Changing altitudes, Murray's strong attitude withstood another move as he mined some time with the Denver Nuggets. Unlucky for some though after just 13 games, Murray was passed around like basketball currency and found himself back in Toronto just like the good old times. Murray logged the equivalent of a good season or so for the T-Dot Raps before he was out again. The L.A. king returned home and to the STAPLES centre of Los Angeles as he played for the wood-floor team, otherwise known as Hollywood's biggest show. Traded with the draft rights of Kareem Rush for Lindsey Hunter, the purple and gold of the Lakers uniform seemed like the perfect fit and California love for the Los Angeles born and bred basketball pedigree but after one good season he was back in the trade bait dog house again.
Wednesday, September 4, 2013

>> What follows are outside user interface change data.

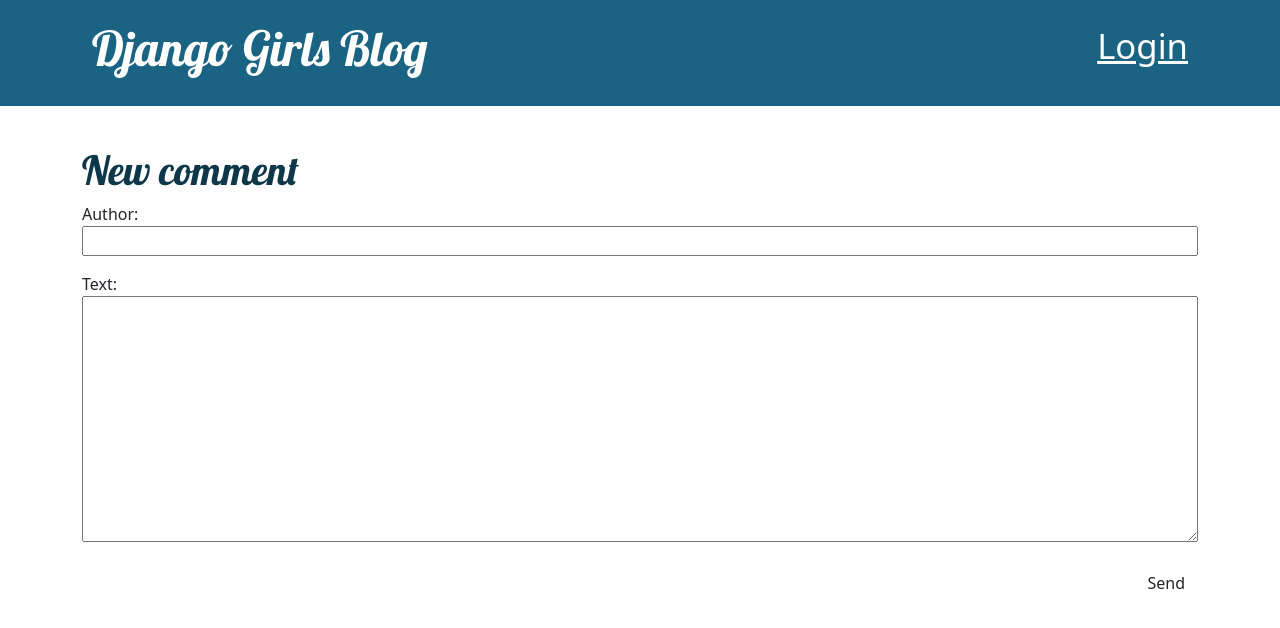
After one commit to Kkemn/my-first-blog, a Django app: page /post/1/comment/ in a window 1280 px wide. The commit adds this page. Shown: the top 628 px of the page. Run offline with Django 5.2, Linux system fonts and the light colour scheme; tables that the repository leaves empty hold one stand-in row (values such as "Sample post").

Commit message:
Added comments.

```diff
--- a/blog/admin.py
+++ b/blog/admin.py
@@ -1,4 +1,5 @@
 from django.contrib import admin
-from .models import Post
+from .models import Post, Comment
 
 admin.site.register(Post)
+admin.site.register(Comment)
--- a/blog/forms.py
+++ b/blog/forms.py
@@ -1,8 +1,14 @@
 from django import forms
-from .models import Post
+from .models import Post, Comment
 
 class PostForm(forms.ModelForm):
 
     class Meta:
         model = Post
         fields = ("title", "test")
+
+class CommentForm(forms.ModelForm):
+
+    class Meta:
+        model = Comment
+        fields = ("author", "text",)
--- a/blog/models.py
+++ b/blog/models.py
@@ -13,5 +13,22 @@ class Post(models.Model):
         self.published_date = timezone.now()
         self.save()
 
+    def approved_comments(self):
+        return self.comments.filter(approved_comment=True)
+
     def __str__(self):
         return self.title
+
+class Comment(models.Model):
+    post = models.ForeignKey('blog.Post', on_delete=models.CASCADE, related_name='comments')
+    author = models.CharField(max_length=200)
+    text = models.TextField(max_length=1000)
+    created_date = models.DateTimeField(default=timezone.now)
+    approved_comment = models.BooleanField(default=False)
+
+    def approve(self):
+        self.approved_comment = True
+        self.save()
+
+    def __str__(self):
+        return self.text
--- a/blog/static/css/blog.css
+++ b/blog/static/css/blog.css
@@ -69,3 +69,7 @@ h4 {
     color: #FFFFFF;
     background-color: #C25100;
 }
+
+.comment {
+    margin: 20px 0px 20px 20px;
+}
--- /dev/null
+++ b/blog/templates/blog/add_comment_to_post.html
@@ -0,0 +1,9 @@
+{% extends 'blog/base.html' %}
+
+{% block content %}
+    <h1>New comment</h1>
+    <form method="POST" class="post-form">{% csrf_token %}
+        {{ form.as_p }}
+        <button type="submit" class="save btn btn-default">Send</button>
+    </form>
+{% endblock %}
--- a/blog/templates/blog/post_list.html
+++ b/blog/templates/blog/post_list.html
@@ -8,6 +8,7 @@
             </time>
             <h2><a href="{% url 'post_detail' pk=post.pk %}">{{ post.title }}</a></h2>
             <p>{{ post.test|linebreaksbr }}</p>
+            <a href="{% url 'post_detail' pk=post.pk %}">Comments: {{ post.approved_comments.count }}</a>
         </article>
     {% endfor %}
 {% endblock %}
--- a/blog/urls.py
+++ b/blog/urls.py
@@ -8,5 +8,8 @@ urlpatterns = [
     path('post/<int:pk>/edit/', views.post_edit, name='post_edit'),
     path('drafts/', views.post_draft_list, name='post_draft_list'),
     path('post/<int:pk>/publish/', views.post_publish, name='post_publish'),
-    path('post/<int:pk>/delete/', views.post_delete, name='post_delete')
+    path('post/<int:pk>/delete/', views.post_delete, name='post_delete'),
+    path('post/<int:pk>/comment/', views.add_comment_to_post, name='add_comment_to_post'),
+    path('comment/<int:pk>/approve/', views.comment_approve, name='comment_approve'),
+    path('comment/<int:pk>/delete/', views.comment_delete, name='comment_delete')
 ]
--- a/blog/views.py
+++ b/blog/views.py
@@ -1,8 +1,8 @@
 from django.shortcuts import render, get_object_or_404, redirect
 from django.utils import timezone
 from django.contrib.auth.decorators import login_required
-from .models import Post
-from .forms import PostForm
+from .models import Post, Comment
+from .forms import PostForm, CommentForm
 
 def post_list(request):
     posts = Post.objects.filter(published_date__lte=timezone.now()).order_by('published_date')
@@ -57,3 +57,28 @@ def post_delete(request, pk):
     if request.method == 'POST':
         post.delete()
     return redirect('post_list')
+
+def add_comment_to_post(request, pk):
+    post = get_object_or_404(Post, pk=pk)
+    if request.method == 'POST':
+        form = CommentForm(request.POST)
+        if form.is_valid():
+            comment= form.save(commit=False)
+            comment.post = post
+            comment.save()
+            return redirect('post_detail', pk=post.pk)
+    else:
+        form = CommentForm()
+    return render(request, 'blog/add_comment_to_post.html', {'form': form})
+
+@login_required
+def comment_approve(request, pk):
+    comment = get_object_or_404(Comment, pk=pk)
+    comment.approve()
+    return redirect('post_detail', pk=comment.post.pk)
+
+@login_required
+def comment_delete(request, pk):
+    comment = get_object_or_404(Comment, pk=pk)
+    comment.delete()
+    return redirect('post_detail', pk=comment.post.pk)
```
Also changed, not shown: blog/templates/blog/post_detail.html (+21 -0 lines), blog/migrations/0002_comment.py (added), blog/templates/blog/icons/file-earmark-plus.svg, blog/templates/blog/icons/hand-thumbs-down.svg (added), blog/templates/blog/icons/hand-thumbs-up.svg (added), blog/templates/blog/icons/pencil-fill.svg.
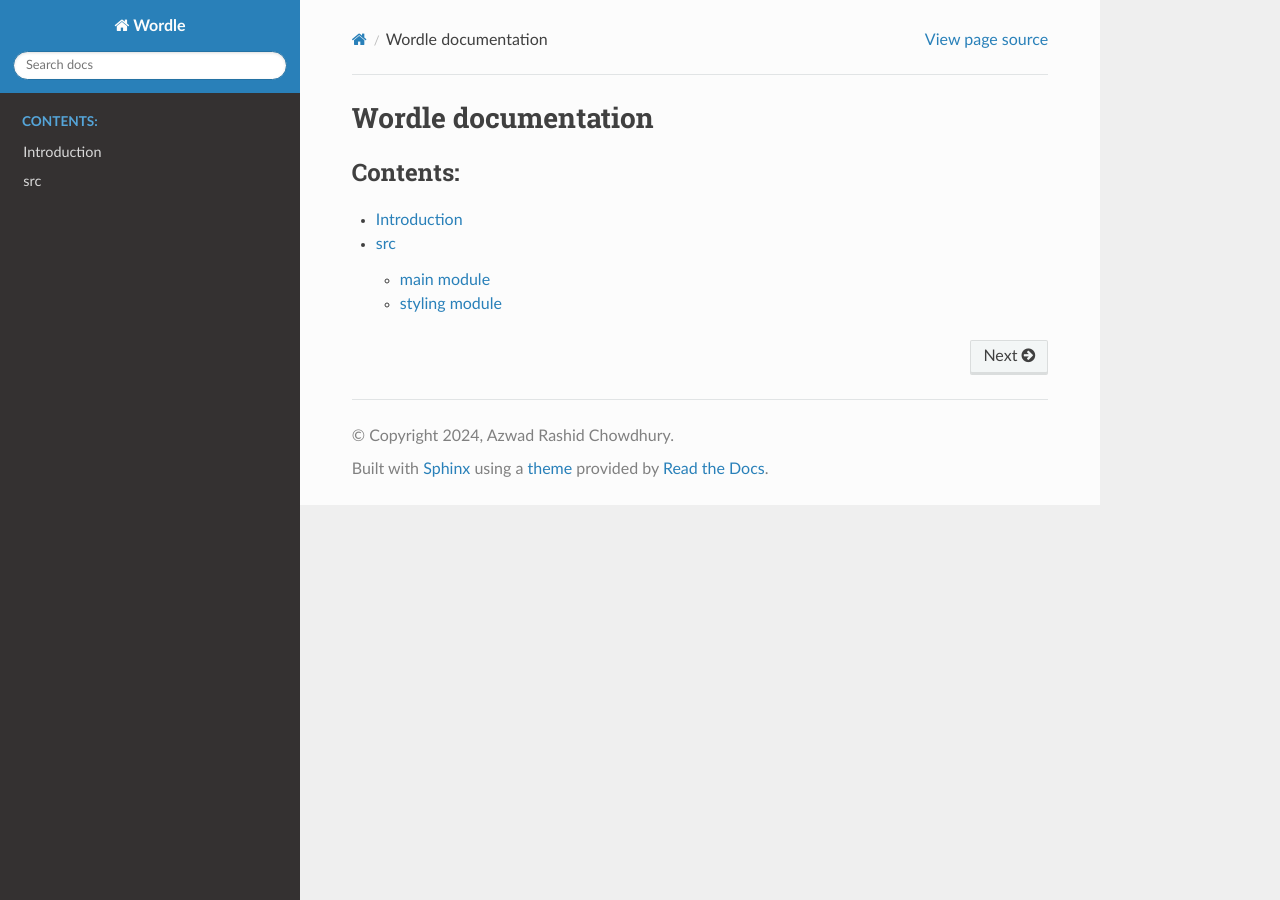
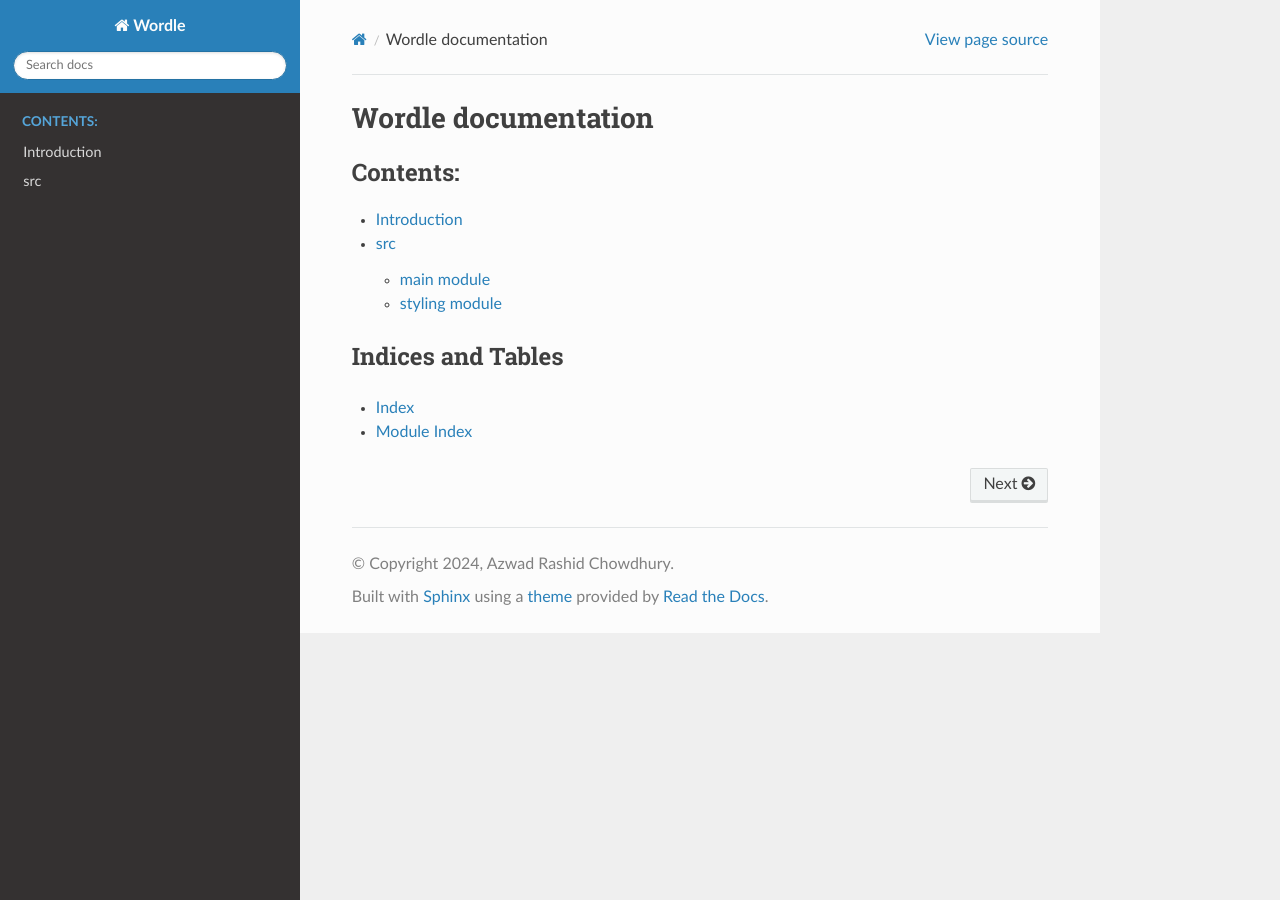
Before and after one commit to Azwad-Rashid/Wordle, a Sphinx documentation site: the page built from docs/index.rst, in a window 1280 px wide. Built offline with Sphinx 7.4.7 and the Read the Docs theme 2.0.0, drawn with Linux system fonts in a browser that asks for light colours.

Commit message:
Add Index and Module Index in documentation

```diff
--- a/docs/index.rst
+++ b/docs/index.rst
@@ -12,3 +12,9 @@ Wordle documentation
 
    introduction
    modules
+
+Indices and Tables
+------------------
+
+* :ref:`genindex`
+* :ref:`modindex`
```
Also changed, not shown: 6 other files.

That's what it takes to make a legend and one of the greatest players ever in this league, even if some of your prime or playing time is overshadowed by Michael Jordan or Kobe Bryant...but hey it doesn't get any better than that. That's why Mitch was one of the best. That's why the 6,5, Rich weighing in at 215 pounds averaged 21 points and 3 and a half assists was a fifth pick pedigree in the first round of the '88 draft. The highest scoring player ever not named to the Naismith Hall Of Fame needs an election day this time next year. He's a six time All-Star as well as a Gold and Bronze medal Olympian from Seoul, Korea to Atlanta, America and a the king of Sacramento Kings, with his number 2 jersey retired by the purple and black and those classic half and half throwbacks. Simply put 'The Rock', Mitch Richmond was gifted with the rock of basketball. The Rock wrestled his way through opponents and teams on a muscled up pain and gain career which saw his fast and furious style motor on to a championship belt, cementing him as one of the storied 90's golden era leagues heavyweights. No contest...it's was a knockout.